§ Problem details
Identify all lines of the data containing the string "memoryService" and copy them.
-=-=-=-=-
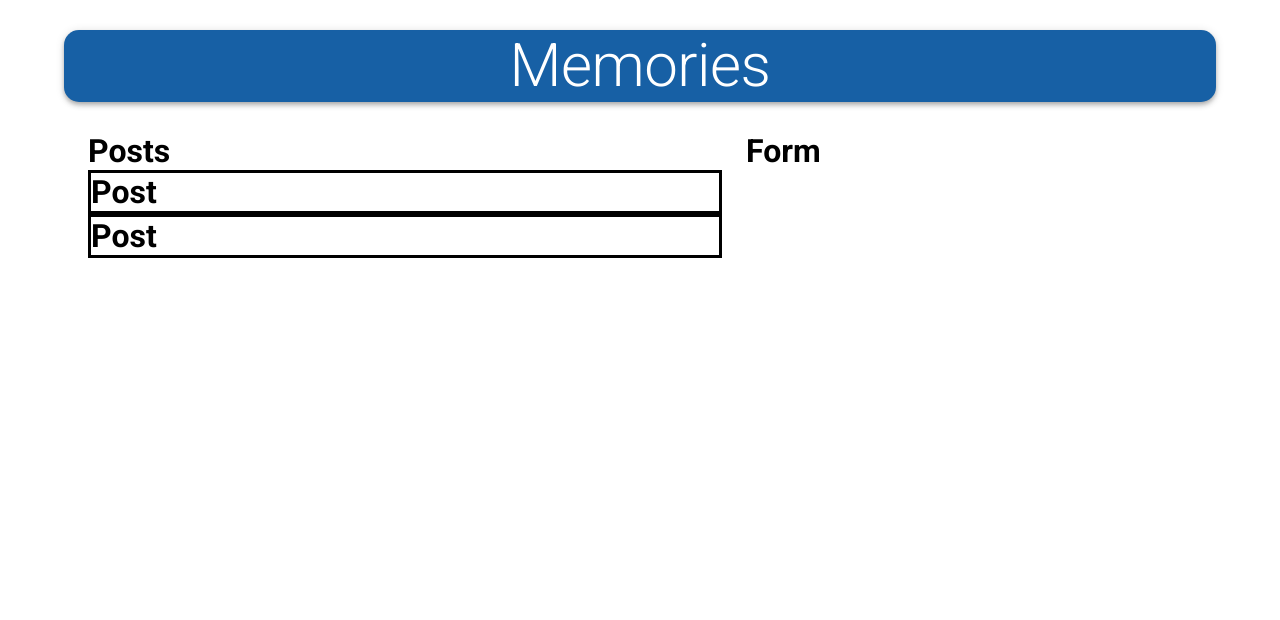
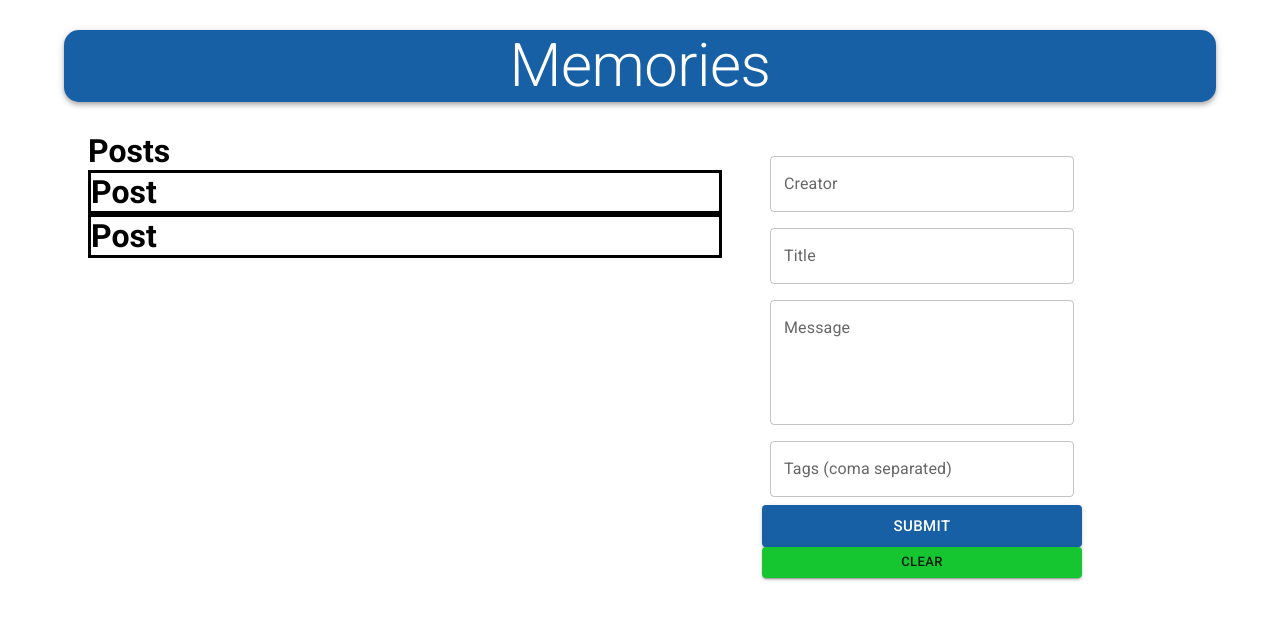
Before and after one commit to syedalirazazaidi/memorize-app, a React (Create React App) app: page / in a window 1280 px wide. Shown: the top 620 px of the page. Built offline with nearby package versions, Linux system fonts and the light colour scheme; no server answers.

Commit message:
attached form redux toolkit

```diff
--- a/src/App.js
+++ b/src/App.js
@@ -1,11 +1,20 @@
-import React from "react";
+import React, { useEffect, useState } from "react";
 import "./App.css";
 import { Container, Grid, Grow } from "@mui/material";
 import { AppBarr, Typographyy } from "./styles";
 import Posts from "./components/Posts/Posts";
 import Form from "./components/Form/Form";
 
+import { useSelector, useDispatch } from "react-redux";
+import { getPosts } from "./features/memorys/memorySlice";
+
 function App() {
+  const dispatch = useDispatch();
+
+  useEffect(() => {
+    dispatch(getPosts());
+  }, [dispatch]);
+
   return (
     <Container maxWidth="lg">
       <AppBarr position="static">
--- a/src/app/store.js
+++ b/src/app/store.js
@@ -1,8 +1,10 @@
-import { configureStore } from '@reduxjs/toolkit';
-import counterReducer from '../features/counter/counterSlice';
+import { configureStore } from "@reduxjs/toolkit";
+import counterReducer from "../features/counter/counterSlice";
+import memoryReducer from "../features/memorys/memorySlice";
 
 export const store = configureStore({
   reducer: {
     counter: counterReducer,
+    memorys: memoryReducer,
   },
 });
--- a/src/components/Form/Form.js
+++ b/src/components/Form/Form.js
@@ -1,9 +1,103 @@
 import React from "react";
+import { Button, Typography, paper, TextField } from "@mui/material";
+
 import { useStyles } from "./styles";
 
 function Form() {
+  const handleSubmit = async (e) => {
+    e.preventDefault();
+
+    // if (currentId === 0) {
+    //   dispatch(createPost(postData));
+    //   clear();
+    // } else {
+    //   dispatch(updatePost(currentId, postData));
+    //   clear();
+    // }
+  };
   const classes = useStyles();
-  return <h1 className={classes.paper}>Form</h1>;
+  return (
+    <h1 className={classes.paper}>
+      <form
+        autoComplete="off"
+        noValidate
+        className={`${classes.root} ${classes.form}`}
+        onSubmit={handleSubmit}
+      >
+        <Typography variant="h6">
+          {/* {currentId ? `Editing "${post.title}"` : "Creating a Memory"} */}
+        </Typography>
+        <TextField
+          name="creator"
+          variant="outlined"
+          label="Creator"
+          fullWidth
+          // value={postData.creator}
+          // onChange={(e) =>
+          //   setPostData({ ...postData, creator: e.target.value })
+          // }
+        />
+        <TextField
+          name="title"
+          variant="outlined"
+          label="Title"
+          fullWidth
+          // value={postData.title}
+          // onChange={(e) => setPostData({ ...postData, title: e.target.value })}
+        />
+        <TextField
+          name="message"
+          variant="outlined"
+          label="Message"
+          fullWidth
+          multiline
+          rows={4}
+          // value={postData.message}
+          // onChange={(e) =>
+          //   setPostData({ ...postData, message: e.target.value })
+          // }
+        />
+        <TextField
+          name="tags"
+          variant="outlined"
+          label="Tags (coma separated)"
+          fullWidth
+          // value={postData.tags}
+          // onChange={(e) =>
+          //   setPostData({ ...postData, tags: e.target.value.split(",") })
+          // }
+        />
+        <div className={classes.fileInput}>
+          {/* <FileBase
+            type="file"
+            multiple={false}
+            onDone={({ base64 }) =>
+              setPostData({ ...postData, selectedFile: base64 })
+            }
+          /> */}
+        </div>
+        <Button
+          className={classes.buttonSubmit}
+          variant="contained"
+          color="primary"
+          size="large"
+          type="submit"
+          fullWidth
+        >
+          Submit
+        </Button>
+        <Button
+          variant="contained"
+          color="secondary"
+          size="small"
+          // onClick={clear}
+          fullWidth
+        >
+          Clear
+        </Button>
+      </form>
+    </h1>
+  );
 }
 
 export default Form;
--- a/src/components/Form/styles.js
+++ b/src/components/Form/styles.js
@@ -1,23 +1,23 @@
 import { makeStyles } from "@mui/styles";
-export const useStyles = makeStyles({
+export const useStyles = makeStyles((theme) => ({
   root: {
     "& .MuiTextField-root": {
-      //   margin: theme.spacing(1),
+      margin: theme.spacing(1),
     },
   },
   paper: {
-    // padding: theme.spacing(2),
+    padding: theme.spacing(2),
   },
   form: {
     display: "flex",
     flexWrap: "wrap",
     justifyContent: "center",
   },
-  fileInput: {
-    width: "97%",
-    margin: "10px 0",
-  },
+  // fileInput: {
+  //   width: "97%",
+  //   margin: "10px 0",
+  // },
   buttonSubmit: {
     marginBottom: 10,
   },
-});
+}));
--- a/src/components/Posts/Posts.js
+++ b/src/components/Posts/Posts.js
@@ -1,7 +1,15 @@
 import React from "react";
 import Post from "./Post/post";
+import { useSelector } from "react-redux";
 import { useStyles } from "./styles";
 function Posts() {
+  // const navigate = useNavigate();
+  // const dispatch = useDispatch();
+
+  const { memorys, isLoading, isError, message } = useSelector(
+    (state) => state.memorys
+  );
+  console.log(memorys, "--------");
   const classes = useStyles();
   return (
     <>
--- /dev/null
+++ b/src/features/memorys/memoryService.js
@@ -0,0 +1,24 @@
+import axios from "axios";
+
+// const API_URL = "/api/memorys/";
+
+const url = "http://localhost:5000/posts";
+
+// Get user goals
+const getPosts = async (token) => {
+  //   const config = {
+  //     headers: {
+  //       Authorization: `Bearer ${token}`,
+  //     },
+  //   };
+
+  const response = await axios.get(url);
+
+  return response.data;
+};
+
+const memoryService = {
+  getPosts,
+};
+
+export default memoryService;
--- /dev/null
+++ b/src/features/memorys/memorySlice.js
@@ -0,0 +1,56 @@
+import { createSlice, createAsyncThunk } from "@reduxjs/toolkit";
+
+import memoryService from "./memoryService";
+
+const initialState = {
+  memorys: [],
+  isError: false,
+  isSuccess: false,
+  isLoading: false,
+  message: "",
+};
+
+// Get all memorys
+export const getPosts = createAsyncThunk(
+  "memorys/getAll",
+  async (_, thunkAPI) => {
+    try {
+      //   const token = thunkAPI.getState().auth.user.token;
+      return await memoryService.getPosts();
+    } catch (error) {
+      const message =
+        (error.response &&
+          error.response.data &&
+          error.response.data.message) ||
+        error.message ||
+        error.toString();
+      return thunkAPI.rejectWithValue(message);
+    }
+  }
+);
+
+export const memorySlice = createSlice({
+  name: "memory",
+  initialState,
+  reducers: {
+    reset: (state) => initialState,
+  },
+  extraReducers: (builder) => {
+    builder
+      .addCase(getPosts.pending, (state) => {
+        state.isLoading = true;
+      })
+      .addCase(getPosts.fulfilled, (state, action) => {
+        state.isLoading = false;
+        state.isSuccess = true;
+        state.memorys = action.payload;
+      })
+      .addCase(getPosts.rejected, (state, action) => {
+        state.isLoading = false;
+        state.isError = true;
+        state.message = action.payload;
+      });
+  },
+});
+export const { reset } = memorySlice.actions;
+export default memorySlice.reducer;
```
-=-=-=-=-
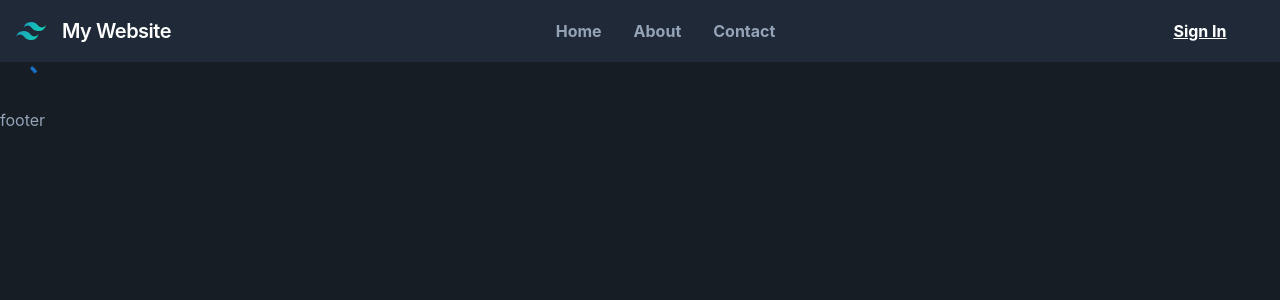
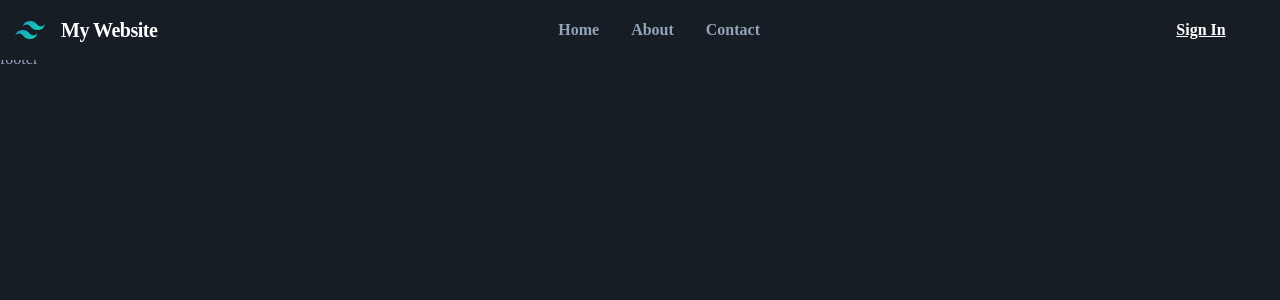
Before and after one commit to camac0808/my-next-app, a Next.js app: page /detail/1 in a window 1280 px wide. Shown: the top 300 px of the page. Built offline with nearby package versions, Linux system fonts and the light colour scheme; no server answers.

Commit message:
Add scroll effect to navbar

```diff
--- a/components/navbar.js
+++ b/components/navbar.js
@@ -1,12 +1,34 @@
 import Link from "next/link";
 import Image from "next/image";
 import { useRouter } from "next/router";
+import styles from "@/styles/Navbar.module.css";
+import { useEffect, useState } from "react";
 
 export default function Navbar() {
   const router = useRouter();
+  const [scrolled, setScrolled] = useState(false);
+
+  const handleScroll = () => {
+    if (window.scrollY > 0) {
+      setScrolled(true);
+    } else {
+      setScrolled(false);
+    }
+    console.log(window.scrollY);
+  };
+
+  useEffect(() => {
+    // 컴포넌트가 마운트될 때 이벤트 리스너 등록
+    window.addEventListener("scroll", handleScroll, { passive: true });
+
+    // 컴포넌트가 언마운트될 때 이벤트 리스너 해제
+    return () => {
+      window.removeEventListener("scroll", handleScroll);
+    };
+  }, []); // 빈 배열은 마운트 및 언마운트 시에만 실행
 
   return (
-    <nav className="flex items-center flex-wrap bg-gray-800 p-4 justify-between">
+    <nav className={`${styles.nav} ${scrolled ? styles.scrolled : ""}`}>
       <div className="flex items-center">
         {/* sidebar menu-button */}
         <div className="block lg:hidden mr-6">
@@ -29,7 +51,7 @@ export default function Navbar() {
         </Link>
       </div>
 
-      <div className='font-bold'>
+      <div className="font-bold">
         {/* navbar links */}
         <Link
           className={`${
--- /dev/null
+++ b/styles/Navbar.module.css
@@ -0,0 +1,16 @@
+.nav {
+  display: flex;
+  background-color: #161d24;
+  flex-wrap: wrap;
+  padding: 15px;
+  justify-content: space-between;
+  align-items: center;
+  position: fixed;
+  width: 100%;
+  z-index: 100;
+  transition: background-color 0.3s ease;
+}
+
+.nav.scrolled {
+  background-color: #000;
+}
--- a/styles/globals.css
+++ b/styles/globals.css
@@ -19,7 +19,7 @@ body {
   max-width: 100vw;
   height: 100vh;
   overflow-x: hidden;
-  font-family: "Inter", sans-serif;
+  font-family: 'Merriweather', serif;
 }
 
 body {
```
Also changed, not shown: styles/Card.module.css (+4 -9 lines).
-=-=-=-=-
§ Output for this task
+++ b/src/features/memorys/memoryService.js
+const memoryService = {
+export default memoryService;
+import memoryService from "./memoryService";
+      return await memoryService.getPosts();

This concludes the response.